### Exercise description
Would you output all the data exactly as it stands?

### Extracted information
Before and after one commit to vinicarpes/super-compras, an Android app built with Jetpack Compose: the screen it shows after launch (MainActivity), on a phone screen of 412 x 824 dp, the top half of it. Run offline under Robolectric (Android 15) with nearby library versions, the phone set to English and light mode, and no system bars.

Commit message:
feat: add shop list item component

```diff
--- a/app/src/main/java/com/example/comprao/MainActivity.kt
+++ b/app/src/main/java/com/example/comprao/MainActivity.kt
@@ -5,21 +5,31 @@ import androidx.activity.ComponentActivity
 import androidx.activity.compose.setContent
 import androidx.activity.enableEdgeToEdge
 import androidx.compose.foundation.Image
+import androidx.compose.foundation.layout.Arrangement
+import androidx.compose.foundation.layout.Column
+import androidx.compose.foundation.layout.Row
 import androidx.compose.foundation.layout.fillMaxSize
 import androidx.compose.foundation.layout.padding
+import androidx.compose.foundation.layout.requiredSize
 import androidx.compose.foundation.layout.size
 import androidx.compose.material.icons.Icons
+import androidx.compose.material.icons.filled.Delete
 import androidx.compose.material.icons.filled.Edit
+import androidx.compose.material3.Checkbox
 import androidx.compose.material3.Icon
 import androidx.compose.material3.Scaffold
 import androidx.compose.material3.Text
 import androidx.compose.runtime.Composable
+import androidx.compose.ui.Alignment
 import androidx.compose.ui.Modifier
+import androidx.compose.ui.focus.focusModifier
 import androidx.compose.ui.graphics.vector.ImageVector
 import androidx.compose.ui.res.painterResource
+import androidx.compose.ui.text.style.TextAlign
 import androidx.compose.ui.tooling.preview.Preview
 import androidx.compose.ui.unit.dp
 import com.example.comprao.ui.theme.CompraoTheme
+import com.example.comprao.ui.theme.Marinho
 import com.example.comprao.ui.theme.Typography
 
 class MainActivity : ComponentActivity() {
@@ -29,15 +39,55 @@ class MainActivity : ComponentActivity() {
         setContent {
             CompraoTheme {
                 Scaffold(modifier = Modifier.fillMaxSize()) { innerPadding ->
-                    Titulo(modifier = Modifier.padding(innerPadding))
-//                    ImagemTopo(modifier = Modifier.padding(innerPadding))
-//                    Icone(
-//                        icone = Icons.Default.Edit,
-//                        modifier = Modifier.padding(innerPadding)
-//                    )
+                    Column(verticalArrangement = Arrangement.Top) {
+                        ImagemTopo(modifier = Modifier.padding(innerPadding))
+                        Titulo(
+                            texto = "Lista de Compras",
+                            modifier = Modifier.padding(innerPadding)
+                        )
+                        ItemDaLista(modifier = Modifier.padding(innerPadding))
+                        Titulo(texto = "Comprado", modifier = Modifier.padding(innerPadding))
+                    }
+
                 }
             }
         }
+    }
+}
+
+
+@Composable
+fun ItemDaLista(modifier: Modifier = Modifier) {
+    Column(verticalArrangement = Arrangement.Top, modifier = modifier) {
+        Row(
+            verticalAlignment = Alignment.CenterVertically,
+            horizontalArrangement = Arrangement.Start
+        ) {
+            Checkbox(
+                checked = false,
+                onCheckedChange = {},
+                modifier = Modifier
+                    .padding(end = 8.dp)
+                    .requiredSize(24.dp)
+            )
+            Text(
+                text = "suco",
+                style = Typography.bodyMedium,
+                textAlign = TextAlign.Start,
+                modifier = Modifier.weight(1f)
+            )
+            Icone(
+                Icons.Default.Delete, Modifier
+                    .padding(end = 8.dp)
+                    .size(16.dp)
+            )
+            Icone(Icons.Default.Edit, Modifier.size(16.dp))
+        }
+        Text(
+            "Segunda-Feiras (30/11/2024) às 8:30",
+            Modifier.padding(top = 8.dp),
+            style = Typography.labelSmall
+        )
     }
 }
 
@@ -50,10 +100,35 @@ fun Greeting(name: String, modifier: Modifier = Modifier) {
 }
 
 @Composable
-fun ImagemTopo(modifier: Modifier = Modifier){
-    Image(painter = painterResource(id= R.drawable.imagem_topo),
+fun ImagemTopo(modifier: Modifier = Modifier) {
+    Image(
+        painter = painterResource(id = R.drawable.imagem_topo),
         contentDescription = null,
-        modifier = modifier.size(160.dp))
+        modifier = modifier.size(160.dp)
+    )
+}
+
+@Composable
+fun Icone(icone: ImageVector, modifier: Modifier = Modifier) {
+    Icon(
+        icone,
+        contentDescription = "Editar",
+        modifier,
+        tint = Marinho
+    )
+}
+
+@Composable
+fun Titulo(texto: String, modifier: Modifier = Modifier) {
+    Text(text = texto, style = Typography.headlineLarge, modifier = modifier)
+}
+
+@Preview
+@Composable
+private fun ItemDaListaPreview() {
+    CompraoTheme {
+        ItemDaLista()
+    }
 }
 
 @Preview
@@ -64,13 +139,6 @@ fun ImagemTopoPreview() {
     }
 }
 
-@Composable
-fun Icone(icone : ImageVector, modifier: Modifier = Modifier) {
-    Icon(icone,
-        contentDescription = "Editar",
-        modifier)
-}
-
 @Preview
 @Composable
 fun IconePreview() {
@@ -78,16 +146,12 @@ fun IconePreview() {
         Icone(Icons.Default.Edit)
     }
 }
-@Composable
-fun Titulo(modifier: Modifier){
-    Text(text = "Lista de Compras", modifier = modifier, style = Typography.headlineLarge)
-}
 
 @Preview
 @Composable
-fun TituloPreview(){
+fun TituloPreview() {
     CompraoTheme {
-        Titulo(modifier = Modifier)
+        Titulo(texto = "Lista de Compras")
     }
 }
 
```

### Answer box
Before and after one commit to vinicarpes/super-compras, an Android app built with Jetpack Compose: the screen it shows after launch (MainActivity), on a phone screen of 412 x 824 dp, the top half of it. Run offline under Robolectric (Android 15) with nearby library versions, the phone set to English and light mode, and no system bars.

Commit message:
feat: add shop list item component

```diff
--- a/app/src/main/java/com/example/comprao/MainActivity.kt
+++ b/app/src/main/java/com/example/comprao/MainActivity.kt
@@ -5,21 +5,31 @@ import androidx.activity.ComponentActivity
 import androidx.activity.compose.setContent
 import androidx.activity.enableEdgeToEdge
 import androidx.compose.foundation.Image
+import androidx.compose.foundation.layout.Arrangement
+import androidx.compose.foundation.layout.Column
+import androidx.compose.foundation.layout.Row
 import androidx.compose.foundation.layout.fillMaxSize
 import androidx.compose.foundation.layout.padding
+import androidx.compose.foundation.layout.requiredSize
 import androidx.compose.foundation.layout.size
 import androidx.compose.material.icons.Icons
+import androidx.compose.material.icons.filled.Delete
 import androidx.compose.material.icons.filled.Edit
+import androidx.compose.material3.Checkbox
 import androidx.compose.material3.Icon
 import androidx.compose.material3.Scaffold
 import androidx.compose.material3.Text
 import androidx.compose.runtime.Composable
+import androidx.compose.ui.Alignment
 import androidx.compose.ui.Modifier
+import androidx.compose.ui.focus.focusModifier
 import androidx.compose.ui.graphics.vector.ImageVector
 import androidx.compose.ui.res.painterResource
+import androidx.compose.ui.text.style.TextAlign
 import androidx.compose.ui.tooling.preview.Preview
 import androidx.compose.ui.unit.dp
 import com.example.comprao.ui.theme.CompraoTheme
+import com.example.comprao.ui.theme.Marinho
 import com.example.comprao.ui.theme.Typography
 
 class MainActivity : ComponentActivity() {
@@ -29,15 +39,55 @@ class MainActivity : ComponentActivity() {
         setContent {
             CompraoTheme {
                 Scaffold(modifier = Modifier.fillMaxSize()) { innerPadding ->
-                    Titulo(modifier = Modifier.padding(innerPadding))
-//                    ImagemTopo(modifier = Modifier.padding(innerPadding))
-//                    Icone(
-//                        icone = Icons.Default.Edit,
-//                        modifier = Modifier.padding(innerPadding)
-//                    )
+                    Column(verticalArrangement = Arrangement.Top) {
+                        ImagemTopo(modifier = Modifier.padding(innerPadding))
+                        Titulo(
+                            texto = "Lista de Compras",
+                            modifier = Modifier.padding(innerPadding)
+                        )
+                        ItemDaLista(modifier = Modifier.padding(innerPadding))
+                        Titulo(texto = "Comprado", modifier = Modifier.padding(innerPadding))
+                    }
+
                 }
             }
         }
+    }
+}
+
+
+@Composable
+fun ItemDaLista(modifier: Modifier = Modifier) {
+    Column(verticalArrangement = Arrangement.Top, modifier = modifier) {
+        Row(
+            verticalAlignment = Alignment.CenterVertically,
+            horizontalArrangement = Arrangement.Start
+        ) {
+            Checkbox(
+                checked = false,
+                onCheckedChange = {},
+                modifier = Modifier
+                    .padding(end = 8.dp)
+                    .requiredSize(24.dp)
+            )
+            Text(
+                text = "suco",
+                style = Typography.bodyMedium,
+                textAlign = TextAlign.Start,
+                modifier = Modifier.weight(1f)
+            )
+            Icone(
+                Icons.Default.Delete, Modifier
+                    .padding(end = 8.dp)
+                    .size(16.dp)
+            )
+            Icone(Icons.Default.Edit, Modifier.size(16.dp))
+        }
+        Text(
+            "Segunda-Feiras (30/11/2024) às 8:30",
+            Modifier.padding(top = 8.dp),
+            style = Typography.labelSmall
+        )
     }
 }
 
@@ -50,10 +100,35 @@ fun Greeting(name: String, modifier: Modifier = Modifier) {
 }
 
 @Composable
-fun ImagemTopo(modifier: Modifier = Modifier){
-    Image(painter = painterResource(id= R.drawable.imagem_topo),
+fun ImagemTopo(modifier: Modifier = Modifier) {
+    Image(
+        painter = painterResource(id = R.drawable.imagem_topo),
         contentDescription = null,
-        modifier = modifier.size(160.dp))
+        modifier = modifier.size(160.dp)
+    )
+}
+
+@Composable
+fun Icone(icone: ImageVector, modifier: Modifier = Modifier) {
+    Icon(
+        icone,
+        contentDescription = "Editar",
+        modifier,
+        tint = Marinho
+    )
+}
+
+@Composable
+fun Titulo(texto: String, modifier: Modifier = Modifier) {
+    Text(text = texto, style = Typography.headlineLarge, modifier = modifier)
+}
+
+@Preview
+@Composable
+private fun ItemDaListaPreview() {
+    CompraoTheme {
+        ItemDaLista()
+    }
 }
 
 @Preview
@@ -64,13 +139,6 @@ fun ImagemTopoPreview() {
     }
 }
 
-@Composable
-fun Icone(icone : ImageVector, modifier: Modifier = Modifier) {
-    Icon(icone,
-        contentDescription = "Editar",
-        modifier)
-}
-
 @Preview
 @Composable
 fun IconePreview() {
@@ -78,16 +146,12 @@ fun IconePreview() {
         Icone(Icons.Default.Edit)
     }
 }
-@Composable
-fun Titulo(modifier: Modifier){
-    Text(text = "Lista de Compras", modifier = modifier, style = Typography.headlineLarge)
-}
 
 @Preview
 @Composable
-fun TituloPreview(){
+fun TituloPreview() {
     CompraoTheme {
-        Titulo(modifier = Modifier)
+        Titulo(texto = "Lista de Compras")
     }
 }
 
```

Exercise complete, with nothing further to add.